* **TASK BRIEF**: For this exercise, write out each entry below exactly as it reads.

* **EXCERPTED DATA**:
....

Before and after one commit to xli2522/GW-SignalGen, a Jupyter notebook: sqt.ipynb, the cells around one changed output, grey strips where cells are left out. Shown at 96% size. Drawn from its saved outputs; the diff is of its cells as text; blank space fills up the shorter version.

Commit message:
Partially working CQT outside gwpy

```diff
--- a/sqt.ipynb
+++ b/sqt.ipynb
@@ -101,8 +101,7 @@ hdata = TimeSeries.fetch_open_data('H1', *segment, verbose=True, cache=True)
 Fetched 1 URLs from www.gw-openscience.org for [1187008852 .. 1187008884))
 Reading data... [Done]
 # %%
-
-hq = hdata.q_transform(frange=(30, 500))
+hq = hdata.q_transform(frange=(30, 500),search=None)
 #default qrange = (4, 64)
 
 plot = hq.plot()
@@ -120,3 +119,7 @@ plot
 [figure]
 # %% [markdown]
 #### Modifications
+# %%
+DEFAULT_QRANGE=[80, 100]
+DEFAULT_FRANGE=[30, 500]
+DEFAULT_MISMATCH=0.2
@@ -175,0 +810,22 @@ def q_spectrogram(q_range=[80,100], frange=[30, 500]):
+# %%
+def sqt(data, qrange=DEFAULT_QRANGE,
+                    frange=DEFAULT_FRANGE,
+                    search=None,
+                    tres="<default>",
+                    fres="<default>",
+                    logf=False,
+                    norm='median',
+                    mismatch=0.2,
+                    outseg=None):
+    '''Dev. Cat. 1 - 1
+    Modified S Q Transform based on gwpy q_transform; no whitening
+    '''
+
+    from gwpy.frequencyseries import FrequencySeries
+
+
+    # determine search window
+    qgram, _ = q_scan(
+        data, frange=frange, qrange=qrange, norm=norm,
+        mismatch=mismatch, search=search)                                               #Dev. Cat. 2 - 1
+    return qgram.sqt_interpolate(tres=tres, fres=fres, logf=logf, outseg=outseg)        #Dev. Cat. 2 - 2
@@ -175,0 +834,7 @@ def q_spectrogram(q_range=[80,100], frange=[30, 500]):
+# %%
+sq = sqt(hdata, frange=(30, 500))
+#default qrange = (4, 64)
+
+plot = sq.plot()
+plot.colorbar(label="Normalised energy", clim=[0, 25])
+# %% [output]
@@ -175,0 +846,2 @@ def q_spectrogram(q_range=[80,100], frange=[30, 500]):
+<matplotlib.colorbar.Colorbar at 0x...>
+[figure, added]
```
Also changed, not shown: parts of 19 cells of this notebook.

....

* **ANSWER BELOW**:
Before and after one commit to xli2522/GW-SignalGen, a Jupyter notebook: sqt.ipynb, the cells around one changed output, grey strips where cells are left out. Shown at 96% size. Drawn from its saved outputs; the diff is of its cells as text; blank space fills up the shorter version.

Commit message:
Partially working CQT outside gwpy

```diff
--- a/sqt.ipynb
+++ b/sqt.ipynb
@@ -101,8 +101,7 @@ hdata = TimeSeries.fetch_open_data('H1', *segment, verbose=True, cache=True)
 Fetched 1 URLs from www.gw-openscience.org for [1187008852 .. 1187008884))
 Reading data... [Done]
 # %%
-
-hq = hdata.q_transform(frange=(30, 500))
+hq = hdata.q_transform(frange=(30, 500),search=None)
 #default qrange = (4, 64)
 
 plot = hq.plot()
@@ -120,3 +119,7 @@ plot
 [figure]
 # %% [markdown]
 #### Modifications
+# %%
+DEFAULT_QRANGE=[80, 100]
+DEFAULT_FRANGE=[30, 500]
+DEFAULT_MISMATCH=0.2
@@ -175,0 +810,22 @@ def q_spectrogram(q_range=[80,100], frange=[30, 500]):
+# %%
+def sqt(data, qrange=DEFAULT_QRANGE,
+                    frange=DEFAULT_FRANGE,
+                    search=None,
+                    tres="<default>",
+                    fres="<default>",
+                    logf=False,
+                    norm='median',
+                    mismatch=0.2,
+                    outseg=None):
+    '''Dev. Cat. 1 - 1
+    Modified S Q Transform based on gwpy q_transform; no whitening
+    '''
+
+    from gwpy.frequencyseries import FrequencySeries
+
+
+    # determine search window
+    qgram, _ = q_scan(
+        data, frange=frange, qrange=qrange, norm=norm,
+        mismatch=mismatch, search=search)                                               #Dev. Cat. 2 - 1
+    return qgram.sqt_interpolate(tres=tres, fres=fres, logf=logf, outseg=outseg)        #Dev. Cat. 2 - 2
@@ -175,0 +834,7 @@ def q_spectrogram(q_range=[80,100], frange=[30, 500]):
+# %%
+sq = sqt(hdata, frange=(30, 500))
+#default qrange = (4, 64)
+
+plot = sq.plot()
+plot.colorbar(label="Normalised energy", clim=[0, 25])
+# %% [output]
@@ -175,0 +846,2 @@ def q_spectrogram(q_range=[80,100], frange=[30, 500]):
+<matplotlib.colorbar.Colorbar at 0x...>
+[figure, added]
```
Also changed, not shown: parts of 19 cells of this notebook.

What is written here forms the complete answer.